• [THE PROBLEM]: Could you give the data below again exactly, apart from the pictures?
■ ■ ■ ■ ■
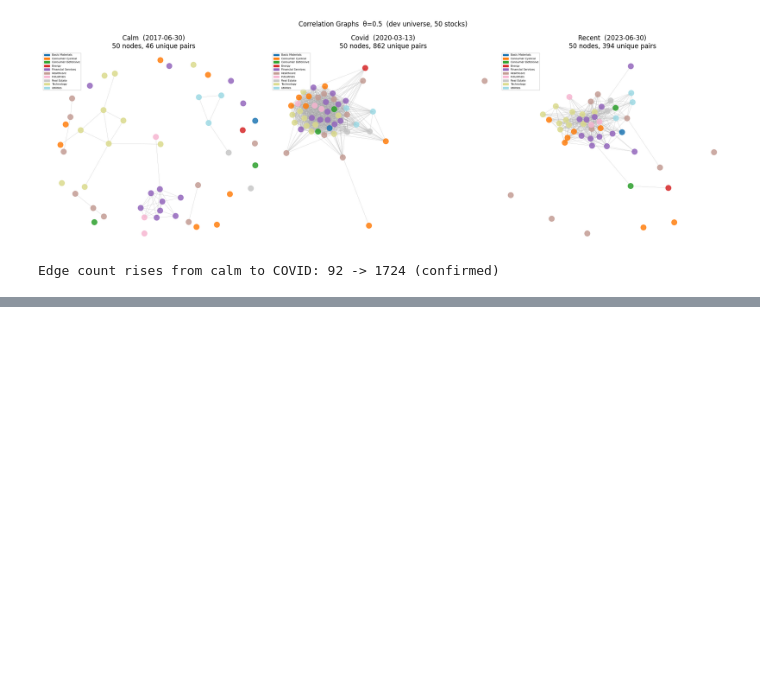
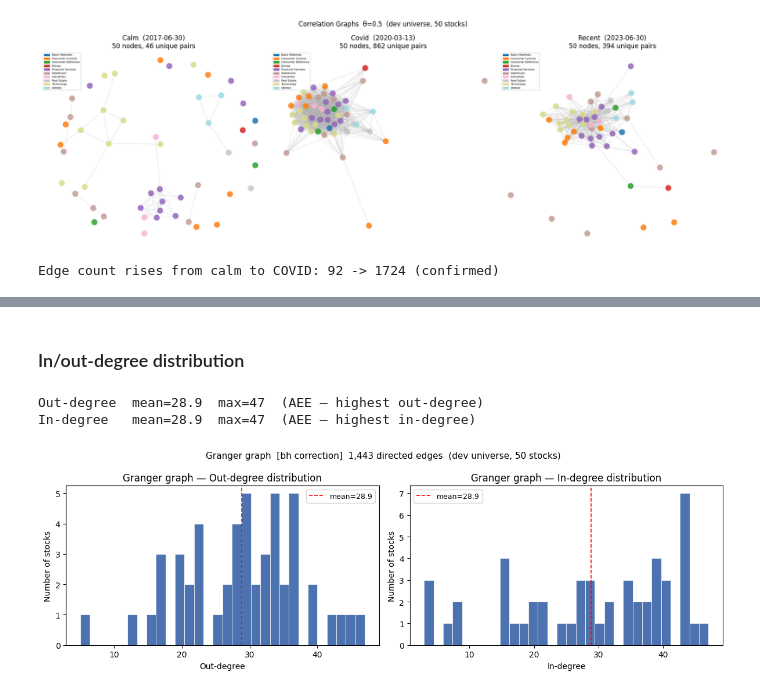
Before and after one commit to waderylan/sp500-gnn, a Jupyter notebook: notebooks/03_graphs.ipynb, the cells around one changed output, grey strips where cells are left out. Cells and saved outputs as stored; diff of their text form; code cells hidden in the pictures; blank space fills up the shorter version.

Commit message:
Granger causality computation

```diff
--- a/notebooks/03_graphs.ipynb
+++ b/notebooks/03_graphs.ipynb
@@ -168,0 +269,11 @@ Edge count rises from calm to COVID: 92 -> 1724 (confirmed)
+# %%
+granger_edge_index, correction_used = build_granger_graph(tickers)
+
+n_edges = granger_edge_index.shape[1]
+n_possible = len(tickers) * (len(tickers) - 1)
+density = n_edges / n_possible
+
+print(f"Correction method : {correction_used}")
+print(f"Directed edges    : {n_edges:,} / {n_possible:,} possible")
+print(f"Graph density     : {density:.4f}")
+print(f"edge_index shape  : {tuple(granger_edge_index.shape)}")
@@ -168,0 +288,39 @@ Edge count rises from calm to COVID: 92 -> 1724 (confirmed)
+# %% [markdown]
+### In/out-degree distribution
+# %%
+import matplotlib.pyplot as plt
+import numpy as np
+
+src_nodes = granger_edge_index[0].numpy()
+dst_nodes = granger_edge_index[1].numpy()
+N = len(tickers)
+
+out_degree = np.bincount(src_nodes, minlength=N)
+in_degree  = np.bincount(dst_nodes, minlength=N)
+
+print(f"Out-degree  mean={out_degree.mean():.1f}  max={out_degree.max()}  "
+      f"({tickers[out_degree.argmax()]} — highest out-degree)")
+print(f"In-degree   mean={in_degree.mean():.1f}  max={in_degree.max()}  "
+      f"({tickers[in_degree.argmax()]} — highest in-degree)")
+
+fig, axes = plt.subplots(1, 2, figsize=(12, 4))
+for ax, degree, label in zip(axes, [out_degree, in_degree], ["Out-degree", "In-degree"]):
+    ax.hist(degree, bins=30, color="#4c72b0", edgecolor="white", linewidth=0.5)
+    ax.axvline(degree.mean(), color="red", linestyle="--", linewidth=1.2,
+               label=f"mean={degree.mean():.1f}")
+    ax.set_xlabel(label)
+    ax.set_ylabel("Number of stocks")
+    ax.set_title(f"Granger graph — {label} distribution")
+    ax.legend(fontsize=9)
+
+plt.suptitle(
+    f"Granger graph  [{correction_used} correction]  "
+    f"{n_edges:,} directed edges  (dev universe, {N} stocks)",
+    fontsize=11
+)
+plt.tight_layout()
+plt.show()
+# %% [output]
+Out-degree  mean=28.9  max=47  (AEE — highest out-degree)
+In-degree   mean=28.9  max=47  (AEE — highest in-degree)
+[figure, added]
```
Also changed, not shown: parts of 14 cells of this notebook, 1 other file.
■ ■ ■ ■ ■
• [YOUR SOLUTION]:
Before and after one commit to waderylan/sp500-gnn, a Jupyter notebook: notebooks/03_graphs.ipynb, the cells around one changed output, grey strips where cells are left out. Cells and saved outputs as stored; diff of their text form; code cells hidden in the pictures; blank space fills up the shorter version.

Commit message:
Granger causality computation

```diff
--- a/notebooks/03_graphs.ipynb
+++ b/notebooks/03_graphs.ipynb
@@ -168,0 +269,11 @@ Edge count rises from calm to COVID: 92 -> 1724 (confirmed)
+# %%
+granger_edge_index, correction_used = build_granger_graph(tickers)
+
+n_edges = granger_edge_index.shape[1]
+n_possible = len(tickers) * (len(tickers) - 1)
+density = n_edges / n_possible
+
+print(f"Correction method : {correction_used}")
+print(f"Directed edges    : {n_edges:,} / {n_possible:,} possible")
+print(f"Graph density     : {density:.4f}")
+print(f"edge_index shape  : {tuple(granger_edge_index.shape)}")
@@ -168,0 +288,39 @@ Edge count rises from calm to COVID: 92 -> 1724 (confirmed)
+# %% [markdown]
+### In/out-degree distribution
+# %%
+import matplotlib.pyplot as plt
+import numpy as np
+
+src_nodes = granger_edge_index[0].numpy()
+dst_nodes = granger_edge_index[1].numpy()
+N = len(tickers)
+
+out_degree = np.bincount(src_nodes, minlength=N)
+in_degree  = np.bincount(dst_nodes, minlength=N)
+
+print(f"Out-degree  mean={out_degree.mean():.1f}  max={out_degree.max()}  "
+      f"({tickers[out_degree.argmax()]} — highest out-degree)")
+print(f"In-degree   mean={in_degree.mean():.1f}  max={in_degree.max()}  "
+      f"({tickers[in_degree.argmax()]} — highest in-degree)")
+
+fig, axes = plt.subplots(1, 2, figsize=(12, 4))
+for ax, degree, label in zip(axes, [out_degree, in_degree], ["Out-degree", "In-degree"]):
+    ax.hist(degree, bins=30, color="#4c72b0", edgecolor="white", linewidth=0.5)
+    ax.axvline(degree.mean(), color="red", linestyle="--", linewidth=1.2,
+               label=f"mean={degree.mean():.1f}")
+    ax.set_xlabel(label)
+    ax.set_ylabel("Number of stocks")
+    ax.set_title(f"Granger graph — {label} distribution")
+    ax.legend(fontsize=9)
+
+plt.suptitle(
+    f"Granger graph  [{correction_used} correction]  "
+    f"{n_edges:,} directed edges  (dev universe, {N} stocks)",
+    fontsize=11
+)
+plt.tight_layout()
+plt.show()
+# %% [output]
+Out-degree  mean=28.9  max=47  (AEE — highest out-degree)
+In-degree   mean=28.9  max=47  (AEE — highest in-degree)
+[figure, added]
```
Also changed, not shown: parts of 14 cells of this notebook, 1 other file.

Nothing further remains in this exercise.